After whole neighborhoods were leveled and bombs and tank fire blasted houses, schools, and hospitals, the area in northern Gaza is now a barren moonscape because of Israel’s military onslaught.

Due to the escalating ground conflict, about one million Palestinians have left the northern region, including Gaza City, the capital. As displaced families try to comprehend the magnitude of the disaster and their future in the aftermath of the conflict, any sense of relief will be swiftly replaced by fear.

Astonishing devastation and the loss of over 13,000 Palestinian lives have resulted from the Israeli army’s use of heavy bombs in densely populated residential areas. According to Hamas, Israel is carelessly attacking people, and the group disputes the accusation. Nearly half of Gaza’s structures have been either damaged or destroyed, turning the whole northern region into a giant ghost town. Many people question if Gaza can ever recover since the United Nations estimates that 1.7 million people have been made homeless.

The World Health Organization reports that 27 out of 35 hospitals in Gaza have been rendered inoperable due to the ongoing conflict.
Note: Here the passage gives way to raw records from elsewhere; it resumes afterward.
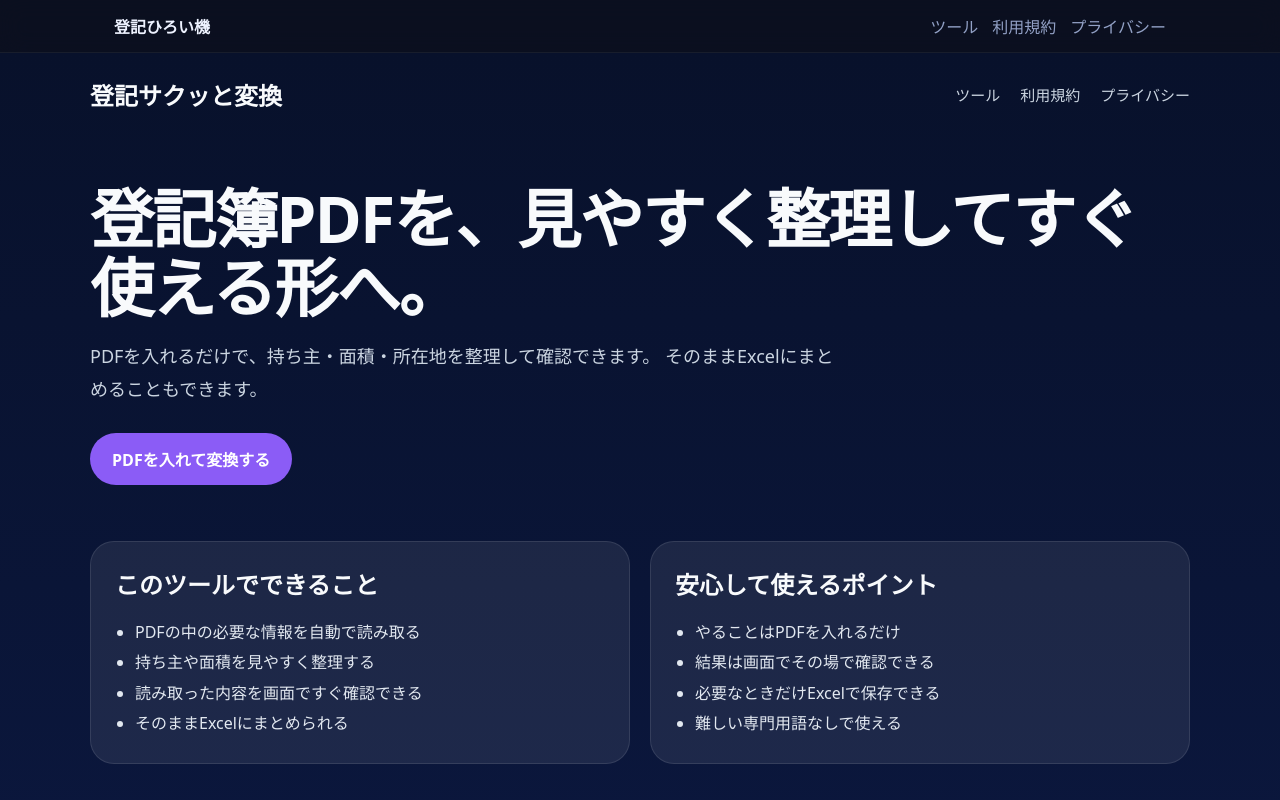
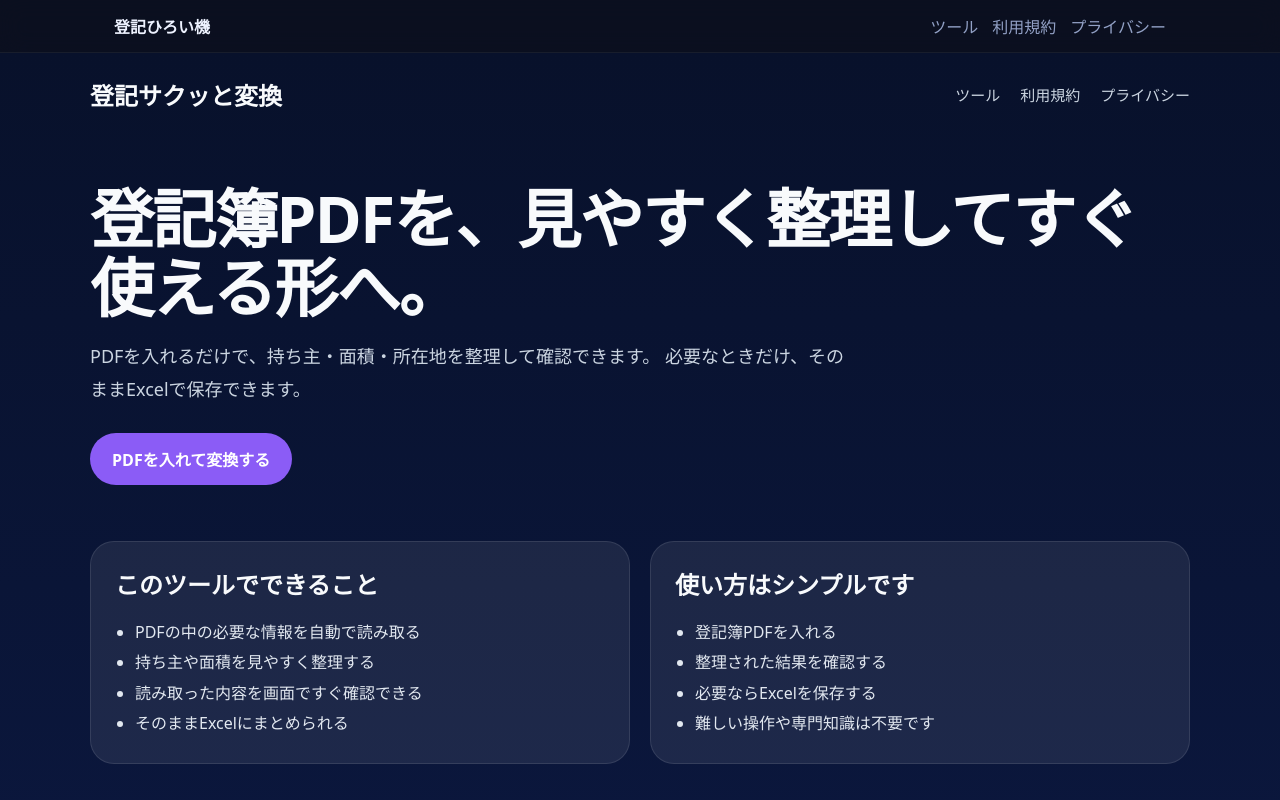
Before and after one commit to tamtamkt7-max/touki-web-app, a Next.js app: page / in a window 1280 px wide. Shown: the top 800 px of the page. Built offline with nearby package versions, Linux system fonts and the light colour scheme.

Commit message:
Update page.tsx

```diff
--- a/app/page.tsx
+++ b/app/page.tsx
@@ -18,7 +18,7 @@ export default function HomePage() {
         <h1 style={styles.title}>登記簿PDFを、見やすく整理してすぐ使える形へ。</h1>
         <p style={styles.lead}>
           PDFを入れるだけで、持ち主・面積・所在地を整理して確認できます。
-          そのままExcelにまとめることもできます。
+          必要なときだけ、そのままExcelで保存できます。
         </p>
 
         <div style={styles.buttonRow}>
@@ -40,12 +40,12 @@ export default function HomePage() {
         </div>
 
         <div style={styles.infoCard}>
-          <h2 style={styles.infoTitle}>安心して使えるポイント</h2>
+          <h2 style={styles.infoTitle}>使い方はシンプルです</h2>
           <ul style={styles.infoList}>
-            <li>やることはPDFを入れるだけ</li>
-            <li>結果は画面でその場で確認できる</li>
-            <li>必要なときだけExcelで保存できる</li>
-            <li>難しい専門用語なしで使える</li>
+            <li>登記簿PDFを入れる</li>
+            <li>整理された結果を確認する</li>
+            <li>必要ならExcelを保存する</li>
+            <li>難しい操作や専門知識は不要です</li>
           </ul>
         </div>
       </section>
```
Destroying other essential infrastructure will have long-term effects. The United Nations reports that the whole enclave has been leveled, destroying grain mills and bakeries as well as agricultural, water, and sanitary infrastructure. Additionally, more than 41,000 dwellings are deemed uninhabitable due to the destruction.

Based on the data, the southern part of Gaza, which is experiencing a humanitarian catastrophe due to a lack of food, water, and fuel, has not been hit as hard as other areas.

Meanwhile, displaced families must decide where to live.

Israel has urged people in southern Gaza to flee to Muwasi, while inhabitants of Gaza have called for evacuation advisories because of the recent rise in damage. Israel and Hamas are now in the process of negotiating a four-day ceasefire that would enable more humanitarian supplies to reach Gaza and allow the swap of Israeli captives for Palestinian inmates.

The Palestinians, who have dubbed this mass evacuation the “nakba” or “catastrophe,” are opposed to leaving Gaza, while some have quietly acknowledged that they will not be able to remain until the conflict is over. It would take decades for Gaza to recover to its previous condition, and the $5 billion restoration work in Shijaiyah and across the territory is still underway.